Newton – Hooke Controversy
Hooke, as well as Isaac Newton, were involved in an argument over the concept of gravity’s force using an inverse square relation to determine the elliptical orbits around planets. Hooke and Newton debated their theories in written letters to one another. After Newton wrote his Principia in 1859, he did not give credit to Hooke. If Hooke challenged Newton’s assertions, Newton denied any wrong. The resultant squabble between the top English scientists at the time would last until the death of Hooke.
Newton became the President of the Royal Society that same year and Hooke’s numerous collections and instruments disappeared along with the sole known photograph of him. As the President, Newton was responsible for the possessions entrusted to the Society however it was never proved that there was any involvement by him in the disappearance of these objects.
- The craters on the Moon and Mars bear his name.
- Hooke developed a mechanistic model of human memory that was based on the idea that memories were a biological phenomenon that occurred within the brain.
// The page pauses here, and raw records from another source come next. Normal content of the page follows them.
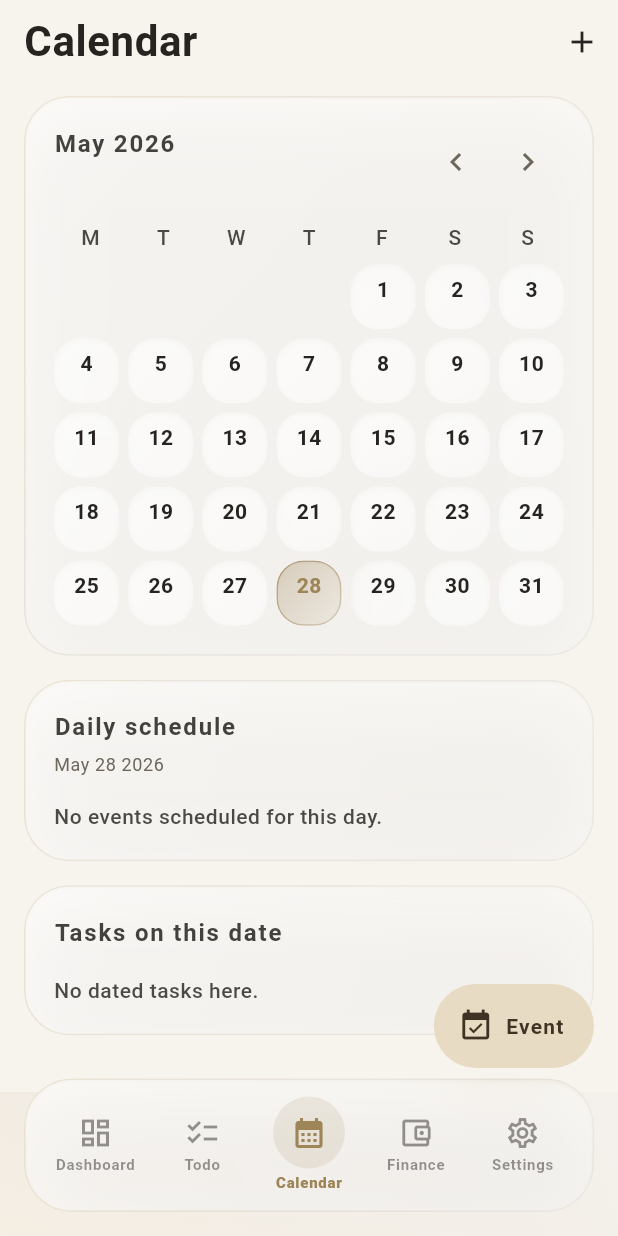
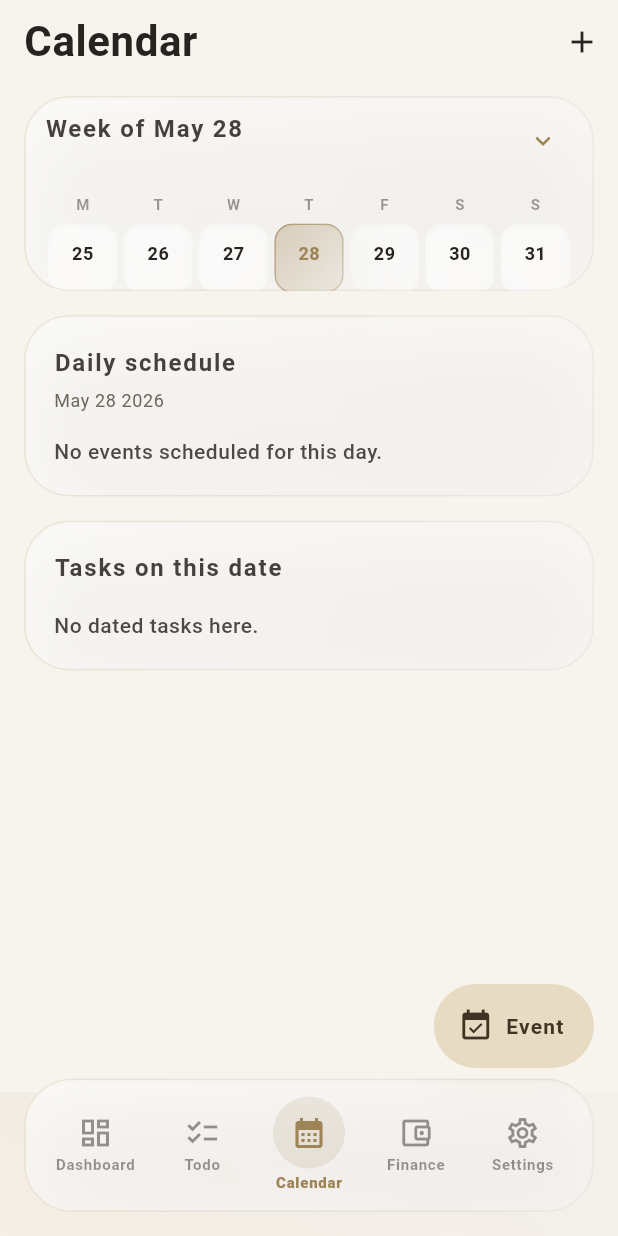
Before and after one commit to IT25100142/LifePilot_todo, a Flutter app: the CalendarScreen screen opened by its route, on a phone screen of 412 x 824 dp. Run offline on Flutter 3.47's test engine with Material 3 defaults, Android fonts, the phone set to English and light mode, and no system bars; our stand-ins replace csv, drift, drift_flutter, file_picker, fl_chart, flutter_local_notifications and 7 more; missing offline and left inert: cryptography, file_saver; accounts and stored records are empty; generated files the repository leaves out were written again.

Commit message:
Refactor calendar screen; convert MonthCard to StatefulWidget, enhance month/week toggle functionality, and improve UI elements

```diff
--- a/lifepilot/lib/features/calendar/calendar_screen.dart
+++ b/lifepilot/lib/features/calendar/calendar_screen.dart
@@ -85,15 +85,31 @@ class CalendarScreen extends ConsumerWidget {
   }
 }
 
-class _MonthCard extends ConsumerWidget {
+class _MonthCard extends ConsumerStatefulWidget {
   const _MonthCard({required this.events});
 
   final AsyncValue<List<CalendarEvent>> events;
 
   @override
-  Widget build(BuildContext context, WidgetRef ref) {
+  ConsumerState<_MonthCard> createState() => _MonthCardState();
+}
+
+class _MonthCardState extends ConsumerState<_MonthCard> {
+  bool _isExpanded = false;
+
+  @override
+  Widget build(BuildContext context) {
+    final theme = Theme.of(context);
     final visibleMonth = ref.watch(visibleCalendarMonthProvider);
     final selectedDay = ref.watch(selectedCalendarDayProvider);
+
+    // Week strip logic: find the Monday of the selected day's week
+    final monday = selectedDay.subtract(
+      Duration(days: selectedDay.weekday - 1),
+    );
+    final weekDays = List.generate(7, (i) => monday.add(Duration(days: i)));
+
+    // Month grid logic
     final firstWeekday = DateTime(
       visibleMonth.year,
       visibleMonth.month,
@@ -106,43 +122,85 @@ class _MonthCard extends ConsumerWidget {
     ).day;
     final totalCells = ((firstWeekday - 1 + daysInMonth) / 7).ceil() * 7;
 
-    return SectionCard(
-      title: monthLabel(visibleMonth),
+    return AnimatedSize(
+      duration: const Duration(milliseconds: 250),
+      curve: Curves.easeInOutCubic,
+      child: ConstrainedBox(
+        constraints: BoxConstraints(maxHeight: _isExpanded ? 260.0 : 130.0),
+        child: SectionCard(
+          padding: const EdgeInsets.symmetric(horizontal: 14, vertical: 10),
+          title: _isExpanded
+              ? monthLabel(visibleMonth)
+              : 'Week of ${shortDate(selectedDay)}',
           action: Row(
             mainAxisSize: MainAxisSize.min,
             children: [
+              if (_isExpanded) ...[
                 IconButton(
+                  visualDensity: VisualDensity.compact,
                   tooltip: 'Previous month',
                   onPressed: () =>
                       ref.read(visibleCalendarMonthProvider.notifier).state =
                           DateTime(visibleMonth.year, visibleMonth.month - 1),
-            icon: const Icon(Icons.chevron_left),
+                  icon: const Icon(Icons.chevron_left, size: 20),
                 ),
                 IconButton(
+                  visualDensity: VisualDensity.compact,
                   tooltip: 'Next month',
                   onPressed: () =>
                       ref.read(visibleCalendarMonthProvider.notifier).state =
                           DateTime(visibleMonth.year, visibleMonth.month + 1),
-            icon: const Icon(Icons.chevron_right),
+                  icon: const Icon(Icons.chevron_right, size: 20),
+                ),
+              ],
+              IconButton(
+                visualDensity: VisualDensity.compact,
+                tooltip: _isExpanded ? 'Show week' : 'Show month',
+                onPressed: () => setState(() => _isExpanded = !_isExpanded),
+                icon: Icon(
+                  _isExpanded
+                      ? Icons.keyboard_arrow_up
+                      : Icons.keyboard_arrow_down,
+                  size: 20,
+                  color: theme.colorScheme.primary,
+                ),
               ),
             ],
           ),
           child: Column(
+            mainAxisSize: MainAxisSize.min,
             children: [
               Row(
                 children: [
                   for (final label in ['M', 'T', 'W', 'T', 'F', 'S', 'S'])
-                Expanded(child: Center(child: Text(label))),
+                    Expanded(
+                      child: Center(
+                        child: Text(
+                          label,
+                          style: theme.textTheme.bodySmall?.copyWith(
+                            fontWeight: FontWeight.w700,
+                            fontSize: 10,
+                            color: theme.colorScheme.onSurface.withValues(
+                              alpha: 0.45,
+                            ),
+                          ),
+                        ),
+                      ),
+                    ),
                 ],
               ),
-          const SizedBox(height: 8),
-          GridView.builder(
+              const SizedBox(height: 6),
+              if (_isExpanded)
+                Flexible(
+                  child: GridView.builder(
                     shrinkWrap: true,
                     physics: const NeverScrollableScrollPhysics(),
-            gridDelegate: const SliverGridDelegateWithFixedCrossAxisCount(
+                    gridDelegate:
+                        const SliverGridDelegateWithFixedCrossAxisCount(
                           crossAxisCount: 7,
-              mainAxisSpacing: 6,
-              crossAxisSpacing: 6,
+                          mainAxisSpacing: 4,
+                          crossAxisSpacing: 4,
+                          childAspectRatio: 1.5,
                         ),
                     itemCount: totalCells,
                     itemBuilder: (context, index) {
@@ -157,20 +215,67 @@ class _MonthCard extends ConsumerWidget {
                       );
                       final isSelected = isSameDate(date, selectedDay);
                       final hasEvent =
-                  events.valueOrNull?.any(
-                    (event) => isSameDate(event.date, date),
+                          widget.events.valueOrNull?.any(
+                            (e) => isSameDate(e.date, date),
                           ) ??
                           false;
+
                       return _CalendarDay(
                         day: dayNumber,
                         selected: isSelected,
                         hasEvent: hasEvent,
-                onTap: () =>
-                    ref.read(selectedCalendarDayProvider.notifier).state = date,
+                        onTap: () {
+                          ref.read(selectedCalendarDayProvider.notifier).state =
+                              date;
+                        },
                       );
                     },
                   ),
+                )
+              else
+                Row(
+                  children: [
+                    for (final date in weekDays)
+                      Expanded(
+                        child: Padding(
+                          padding: const EdgeInsets.symmetric(horizontal: 2),
+                          child: AspectRatio(
+                            aspectRatio: 1.0,
+                            child: _CalendarDay(
+                              day: date.day,
+                              selected: isSameDate(date, selectedDay),
+                              hasEvent:
+                                  widget.events.valueOrNull?.any(
+                                    (e) => isSameDate(e.date, date),
+                                  ) ??
+                                  false,
+                              onTap: () {
+                                ref
+                                        .read(
+                                          selectedCalendarDayProvider.notifier,
+                                        )
+                                        .state =
+                                    date;
+                                if (date.month != visibleMonth.month) {
+                                  ref
+                                      .read(
+                                        visibleCalendarMonthProvider.notifier,
+                                      )
+                                      .state = DateTime(
+                                    date.year,
+                                    date.month,
+                                  );
+                                }
+                              },
+                            ),
+                          ),
+                        ),
+                      ),
                   ],
+                ),
+            ],
+          ),
+        ),
       ),
     );
   }
@@ -247,10 +352,10 @@ class _CalendarDay extends StatelessWidget {
         : Colors.transparent;
 
     return InkWell(
-      borderRadius: BorderRadius.circular(18),
+      borderRadius: BorderRadius.circular(12),
       onTap: onTap,
       child: LifePilotGlassCard(
-        radius: 18,
+        radius: 12,
         padding: EdgeInsets.zero,
         cardGradient: cardGradient,
         borderGradient: borderGradient,
@@ -261,17 +366,18 @@ class _CalendarDay extends StatelessWidget {
             Text(
               '$day',
               style: TextStyle(
-                fontWeight: FontWeight.w700,
+                fontWeight: FontWeight.w600,
+                fontSize: 12,
                 color: selected
                     ? theme.colorScheme.primary
                     : theme.colorScheme.onSurface,
               ),
             ),
-            const SizedBox(height: 4),
+            const SizedBox(height: 2),
             AnimatedContainer(
               duration: const Duration(milliseconds: 180),
-              width: hasEvent ? 6 : 0,
-              height: 6,
+              width: hasEvent ? 4 : 0,
+              height: 4,
               decoration: BoxDecoration(
                 color: selected
                     ? theme.colorScheme.primary
@@ -320,18 +426,37 @@ class _EventTile extends ConsumerWidget {
 
   @override
   Widget build(BuildContext context, WidgetRef ref) {
+    final theme = Theme.of(context);
     final database = ref.watch(appDatabaseProvider);
+
+    // Champagne edge highlight gradient (primary/tertiary colors in theme)
+    final champagneBorder = LinearGradient(
+      begin: Alignment.topLeft,
+      end: Alignment.bottomRight,
+      colors: [
+        theme.colorScheme.primary.withValues(alpha: 0.36),
+        theme.colorScheme.primary.withValues(alpha: 0.08),
+      ],
+    );
+
     return Padding(
       padding: const EdgeInsets.only(bottom: 10),
       child: LifePilotGlassCard(
-        radius: 22,
+        radius: 20,
         padding: EdgeInsets.zero,
+        borderGradient: champagneBorder,
         child: ListTile(
           contentPadding: const EdgeInsets.symmetric(horizontal: 14),
           leading: const GlassIcon(icon: Icons.schedule),
-          title: Text(event.title),
+          title: Text(
+            event.title,
+            style: const TextStyle(fontWeight: FontWeight.w700),
+          ),
           subtitle: Text(
             '${timeLabel(event.startTime)} - ${timeLabel(event.endTime)}',
+            style: theme.textTheme.labelMedium?.copyWith(
+              color: theme.colorScheme.onSurface.withValues(alpha: 0.48),
+            ),
           ),
           trailing: PopupMenuButton<String>(
             onSelected: (value) async {
@@ -378,6 +503,14 @@ class _LinkedTasks extends StatelessWidget {
                   child: LifePilotGlassCard(
                     radius: 20,
                     padding: EdgeInsets.zero,
+                    borderGradient: LinearGradient(
+                      begin: Alignment.topLeft,
+                      end: Alignment.bottomRight,
+                      colors: [
+                        theme.colorScheme.secondary.withValues(alpha: 0.28),
+                        theme.colorScheme.secondary.withValues(alpha: 0.08),
+                      ],
+                    ),
                     child: ListTile(
                       contentPadding: const EdgeInsets.symmetric(
                         horizontal: 14,
@@ -400,7 +533,9 @@ class _LinkedTasks extends StatelessWidget {
                       subtitle: Text(
                         '${_toTitleCase(task.priority)} Priority',
                         style: theme.textTheme.labelSmall?.copyWith(
-                          color: theme.colorScheme.onSurfaceVariant,
+                          color: theme.colorScheme.onSurface.withValues(
+                            alpha: 0.48,
+                          ),
                         ),
                       ),
                     ),
```
Lines whose indentation alone changed are shown as unchanged.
- British historian Allan Chapman refers to Hooke as “England’s Leonardo,” in reference to his resemblance with Leonardo da Vinci as a polymath.
- There is no official portrait or photograph of Robert Hooke. His contemporaries have described Hooke as a slim person of average size with gray eyes and brown hair, and gray eyes.
- Hooke never got married or had children.
Death and Legacy
Hooke was an outstanding scientist, a faithful Christian and a grumpy and impatient person. The main reason he was not able to achieve success was his lack of enthusiasm for math. Some of his ideas inspired and were further developed by people within and outside the Royal Society, such as the Dutch microbiologist who was the pioneer Antoni Van Leeuwenhoek (1632-1723) Geographer and navigator William Dampier (1652-1715), geologist Niels Stenson (better known as Steno 1638-1686) Hooke’s personal foe, Isaac Newton (1642-1727). In 1686, when Hooke was a member of the Royal Society published Newton’s “Principia” in 1686, Hooke accused him of plagiarism. This was a matter that was so traumatic for Newton that he delayed the publication of “Optics” until after Hooke passed away.
Hooke kept a journal where he wrote about his ailments that were numerous however, while it does not possess the literary value of Samuel Pepys’, it contains a lot of details about everyday life in London in the aftermath of the Great Fire. He passed away, suffering from Scurvy, among other unknown and unnamed illnesses on the 3rd of March 1703. He never married or had children.